  • "I'm in the middle of a divorce, and the judge has ordered me to take parenting classes or I won't see my children at Christmas. Can you help me?"
  • "My daughter is approaching the teen years, and I want to talk about what to expect."
  • "Teaching is not what I expected. I'm spending more time disciplining than I am teaching, which is what I really want to do!"
Marriage and parenting should bring you joy and contentment; if that is not your story, would you reach out to us?

Let 2017 bring strong relationships and grateful hearts!

--Stacey and Andrea
John 10:10

Sunday, November 6, 2016

Dear Mr. President





To the future President of the United States:

Got a few things that are heavy on our minds tonight:

  1. If you absolutely must address the nation during Once Upon a Time, could you please be sure that the episode is re-played in its entirety? We still don’t totally know what happened between Hook and his evil father. 
  2. If we must continue to fund our children’s education by cutting out tiny pink squares from yogurt boxes, then we would like to respectfully ask that you see about getting those put on more products . . . for example, if you get them on OPI nail polish, we could personally contribute a L-O-T more.
  3. From what we understand, the new "chip" inside our credit cards is supposed to be safer and more secure and protect us from identity theft (and give us good hair days and maybe eventually lead to a cure for gout). . . . but can we do something about that NOISE that happens when you don't take the card out soon enough?
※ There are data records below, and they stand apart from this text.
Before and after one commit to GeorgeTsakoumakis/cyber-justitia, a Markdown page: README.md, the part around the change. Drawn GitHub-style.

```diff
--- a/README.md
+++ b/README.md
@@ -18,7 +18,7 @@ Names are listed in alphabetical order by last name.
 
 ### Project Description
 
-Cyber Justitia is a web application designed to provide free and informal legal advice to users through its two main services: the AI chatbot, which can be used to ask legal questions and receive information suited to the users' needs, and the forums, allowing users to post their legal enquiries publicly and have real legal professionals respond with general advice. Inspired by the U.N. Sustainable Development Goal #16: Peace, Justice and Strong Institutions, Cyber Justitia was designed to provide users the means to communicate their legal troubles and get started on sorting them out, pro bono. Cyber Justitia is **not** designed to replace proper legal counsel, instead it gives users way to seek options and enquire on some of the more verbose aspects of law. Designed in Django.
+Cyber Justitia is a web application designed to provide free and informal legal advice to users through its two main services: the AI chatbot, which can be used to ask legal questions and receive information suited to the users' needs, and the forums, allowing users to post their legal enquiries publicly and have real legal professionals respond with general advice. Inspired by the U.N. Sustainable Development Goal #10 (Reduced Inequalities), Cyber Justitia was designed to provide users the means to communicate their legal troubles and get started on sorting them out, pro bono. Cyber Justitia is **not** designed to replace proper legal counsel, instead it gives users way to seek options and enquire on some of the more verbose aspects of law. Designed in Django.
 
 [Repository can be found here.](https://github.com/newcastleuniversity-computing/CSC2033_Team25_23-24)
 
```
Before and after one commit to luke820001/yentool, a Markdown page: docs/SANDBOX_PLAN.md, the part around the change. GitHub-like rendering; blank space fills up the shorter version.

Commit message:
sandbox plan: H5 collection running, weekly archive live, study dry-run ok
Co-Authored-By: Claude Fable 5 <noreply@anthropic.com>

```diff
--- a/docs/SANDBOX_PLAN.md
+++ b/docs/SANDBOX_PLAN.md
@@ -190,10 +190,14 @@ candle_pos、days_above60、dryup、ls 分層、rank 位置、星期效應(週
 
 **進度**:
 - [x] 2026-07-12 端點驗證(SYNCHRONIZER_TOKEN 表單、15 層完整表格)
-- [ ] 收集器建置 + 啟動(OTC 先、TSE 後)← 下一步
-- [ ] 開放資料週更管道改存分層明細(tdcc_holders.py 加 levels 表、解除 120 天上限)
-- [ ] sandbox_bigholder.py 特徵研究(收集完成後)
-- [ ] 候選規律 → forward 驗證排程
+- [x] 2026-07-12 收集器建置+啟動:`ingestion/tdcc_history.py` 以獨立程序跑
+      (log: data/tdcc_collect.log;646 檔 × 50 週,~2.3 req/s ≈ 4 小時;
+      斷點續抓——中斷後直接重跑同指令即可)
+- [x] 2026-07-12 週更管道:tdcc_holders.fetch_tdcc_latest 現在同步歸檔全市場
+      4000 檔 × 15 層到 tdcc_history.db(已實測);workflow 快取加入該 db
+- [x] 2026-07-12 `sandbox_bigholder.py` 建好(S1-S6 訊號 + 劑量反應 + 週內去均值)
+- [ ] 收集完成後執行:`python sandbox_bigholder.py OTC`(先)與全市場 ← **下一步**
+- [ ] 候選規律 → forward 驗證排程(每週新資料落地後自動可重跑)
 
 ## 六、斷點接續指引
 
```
Maybe a nice little bell could ring instead of that "there's-a-tornado-coming" kind of sound.
  4. Solar calculators. We've nailed those. No more batteries! Now, from what we hear, the sun isn't a friend to the skin, but it provides a lovely source of natural, beachy energy, and it definitely isn't going anywhere. Can we look into solar-powered flat irons?
  5. For the love of all things pure and holy and chocolatey and cheesy, could you please speak to a few influential stylists about this skinny jean pandemic?
 Sincerely,

The Happily Parenting Team
(Looking out for moms everywhere!)


 

Thursday, September 15, 2016

Life Lessons on the Playground


 
My daughter's love life started with a nice bang in kindergarten.

Over sloppy joes one night, she casually mentioned, "I played with Micah today. He called me Cutie-Pants and said that he wants to marry me."

I got hearts in my eyes. My husband stopped eating and muttered that his stomach hurt.

Over the next few days, she revealed more about the little boy whose heart she had captured and how she felt about this new development . . . and I have to say that I love what I'm seeing so far.

First, she explained that she met him on the playground and that he was in another class. "I don't know if he ever moves his clip." Ah. She wants to know what kind of man he is. Does he make good choices? Does he raise his hand nicely or does he BLURT? Get a tissue when he sneezes? Does he ever say stupid? You see, she's never moved her clip. Ever. Even on the day when the substitute got her name wrong--she just held it all in and vented to me about it when she got home. She's got a pristine record, and she's bent on keeping it that way.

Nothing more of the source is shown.